Teaching the skills needed for qualitative interviewing poses particular challenges. Students need to learn how to frame and ask questions, how to practice reflexivity, and how to analyze interview data. Such skills cannot be learned simply by reading about them in a textbook.
Recognizing that practice provides the best way to learn the skills involved in qualitative interviewing, in 2010, Professor Ping-Chun Hsiung developed an interactive on-line guide to provide help for those seeking to teach (and learn) qualitative interviewing. Drawing on a dataset of original interviews conducted in 1993 under the supervision of Professor Nancy Howell, Professor Hsiung worked with a web developer to prepare Lives and Legacies, an open-access piece of courseware designed as a resource for learning or improving qualitative research skills.
The courseware consists of lessons on interviewing, reflexivity and analysis and in each case uses examples from a study of immigrant families. The guide provides shared data from an archive of qualitative interviews to demonstrate the methods for interviewing and analysis. It highlights both exemplars in interviewing and “informative mistakes” and provides eighteen interactive exercises.
Many instructors have found Lives and Legacies to be an invaluable resource.
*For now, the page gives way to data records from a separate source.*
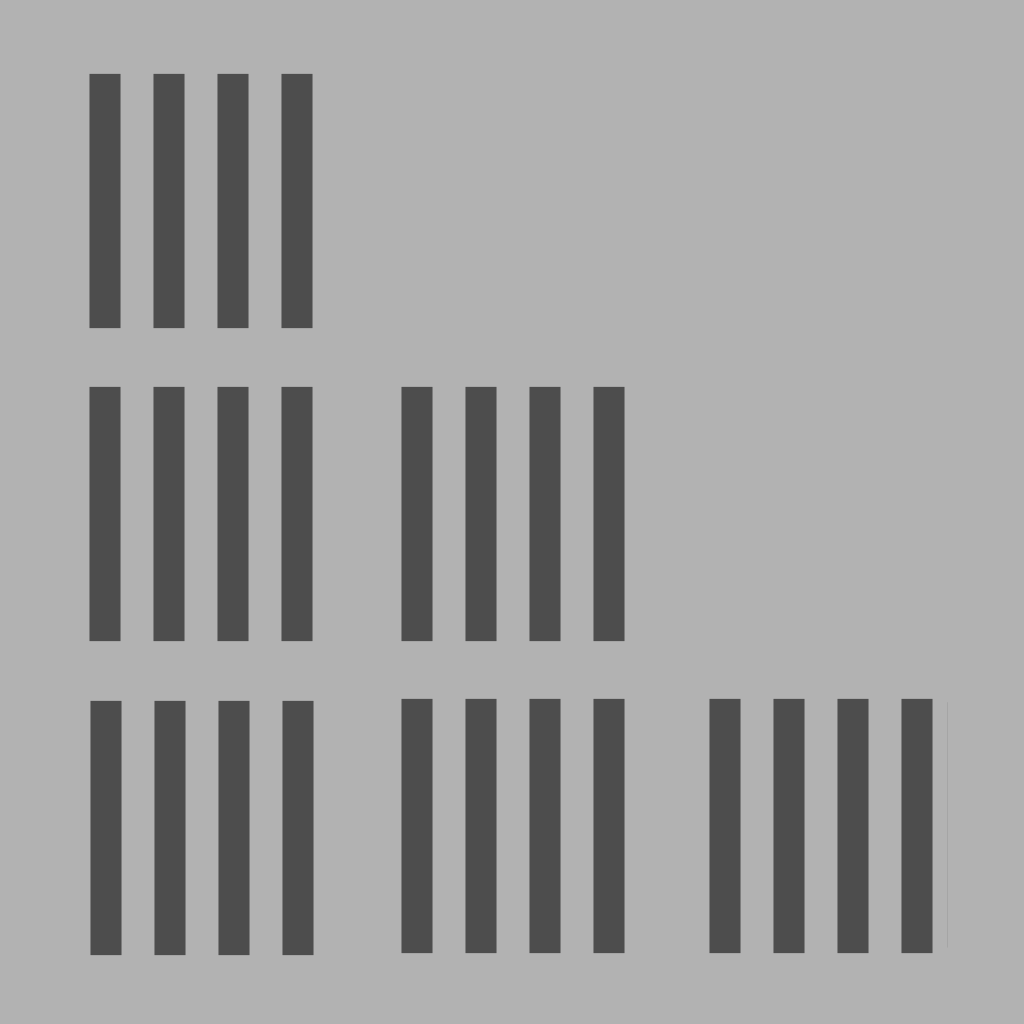
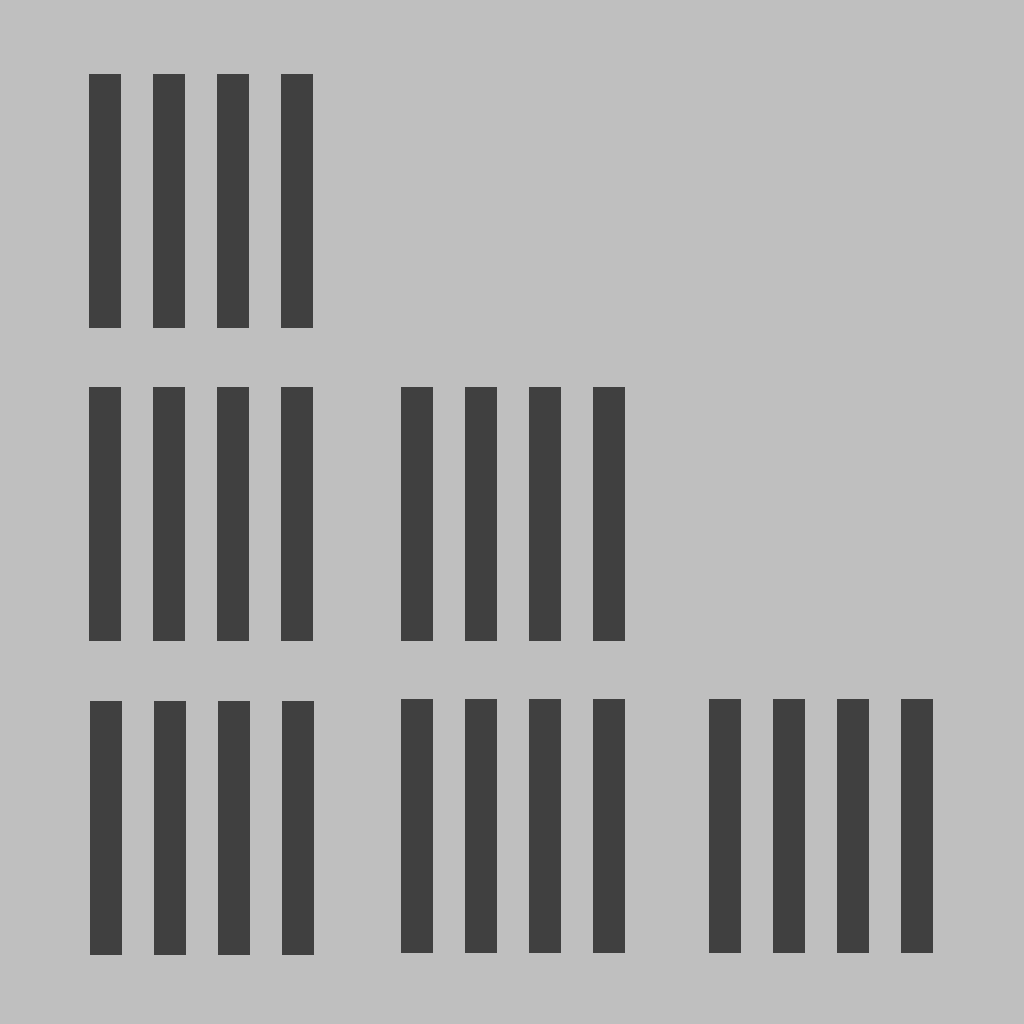
new files for 0.25 and 0.5, went with 0.25

diff --git a/Game/becky_zebra/main.cpp b/Game/becky_zebra/main.cpp
@@ -447,9 +447,9 @@ const std::vector<int> group_sizes =
 ///7 in final
 const std::vector<float> protean =
 {
-    //0.049, 0.069, 0.098, 0.139, 0.196, 0.278, 0.393
+    0.049, 0.069, 0.098, 0.139, 0.196, 0.278, 0.393
     ///PILOT
-    0.049, 0.098, 0.138, 0.278, 0.393
+    //0.049, 0.098, 0.138, 0.278, 0.393
 };
 
 ///currently rand, parallel, perp
@@ -458,7 +458,7 @@ const std::vector<float> protean =
 
 const std::vector<std::string> stripe_names =
 {
-    ///1.0
+    /*///1.0
     "../Res/tex_cube.obj",
     ///0.8
     "../Res/tex_cube_2.obj",
@@ -467,6 +467,10 @@ const std::vector<std::string> stripe_names =
     ///0.4
     "../Res/tex_cube_2_low.obj",
     ///0.2
+    "../Res/tex_cube_3_low.obj"*/
+    ///1.0
+    "../Res/tex_cube.obj",
+    ///0.25
     "../Res/tex_cube_3_low.obj"
 };
 
@@ -474,9 +478,11 @@ const std::vector<std::string> stripe_names =
 const std::vector<float> viewing_angles =
 {
     ///PILOT
-    45.f,
-    30.f,
-    20.f
+    90,
+    72.5,
+    55,
+    37.5,
+    20
 };
 
 struct run_config

diff --git a/Game/Space_game/main.cpp b/Game/Space_game/main.cpp
@@ -357,6 +357,9 @@ int main(int argc, char *argv[])
 
         ///make nebula blend things which are too far away?
         ///make this use game_cam instead of c_pos
+        ///space nebula blends with background, but what I want to do is
+        ///only stars behind blend, stars in front don't
+        ///Maybe we need a galaxy blend buffer?
         window.draw_space_nebulae(cloud_buf, g_game_cam);
 
         window.draw_space_dust_cloud(g_space_dust, g_game_cam);

diff --git a/cloud_gen/cloud_gen.cpp b/cloud_gen/cloud_gen.cpp
@@ -94,10 +94,8 @@ point_cloud get_3d_nebula()
     for(int i=0; i<num_points; i++)
     {
         cl_float4 pos {random_float() - 0.5f, random_float() - 0.5f, random_float() - 0.5f};
-        //cl_float4 col = {0, 0, 1};
 
         const float spread = 200;
-
 
         uint32_t r = 0, g = 0, b = 0;
 
@@ -107,7 +105,6 @@ point_cloud get_3d_nebula()
 
 
         uint32_t col = r | g << 8 | b << 16;
-
 
 
         pos = mult(pos, spread);

diff --git a/main.cpp b/main.cpp
@@ -11,7 +11,7 @@
 ///rift head movement is wrong
 
 
-
+///gamma correct mipmap filtering
 int main(int argc, char *argv[])
 {
     ///remember to make g_arrange_mem run faster!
According to Google Analytics, the guide has been accessed almost 4,000 times since it was posted in 2010. Professor Hsiung has also heard from colleagues in Canada, US, and UK who describe the website as “fabulous” and “incredible.” They applauded the courseware for its contribution to the teaching qualitative interviewing, and have incorporated it into their own teaching practice.
Relationships change over time and ties that were once significant sometimes fade or disappear from sight. Having once existed, however, these ties still hold the potential to re-emerge at a later time, mobilized like sleeper cells when circumstances or needs change.
This year, Professor Alexandra Marin received a grant from the American Sociological Association’s Fund for the Advancement of the Discipline to study the particular ways in which personal relationships change. This fund supports “small, groundbreaking research initiatives…that (have) the potential for challenging the discipline, (and/or) stimulating new lines of research…”
This project asks whether people are really gone from a social network when researchers think they are gone. It posits that people play different functions in our social lives and might shift from one function to another. For instance, we might not share important details about our lives with some people who would, nonetheless, be there with a pot of soup if we were ever really in need. Circumstances might have drawn apart people who were once close; but circumstances could also draw them together again. Without thinking of the multiple dimensions of network ties, researchers can’t understand the full potential for social support that exists in all of our personal social networks.
Professor Marin is studying this question with an innovative research method that involves asking middle-aged adults to pull out their old photo albums and talk with an interviewer about their current relationships with the people from their past. Using albums helps to catch those people that we might just have forgotten about over time. Personal support networks can be incredibly important for living healthy, socially and economically engaged lives. Understanding the ways in which relationships can shift will help us understand the full potential that personal networks have in providing social support.
Professor Ping-Chun Hsiung recently served as the guest editor for a Special Issue of Qualitative Inquiry called “Teaching Qualitative Research as Transgressive Practices” (February 2016: 22 (2). This issue breaks new ground by recognizing teaching as an essential means for the production and reproduction of Qualitative Research. It sees the teaching of Qualitative Research as involving a set of transgressive practices that sustain and realize critical perspectives and practices.
The Issue includes four full-length articles contributed by qualitative practitioners from the geopolitical South, an aboriginal scholar within the Western core, and a scholar in a health science field. It also includes five shorter articles that address key concepts and principles of Qualitative Research. Taken together, these articles challenge the field to recognize the ways in which the practice and process of teaching qualitative inquiry can serve as a channel of transformation.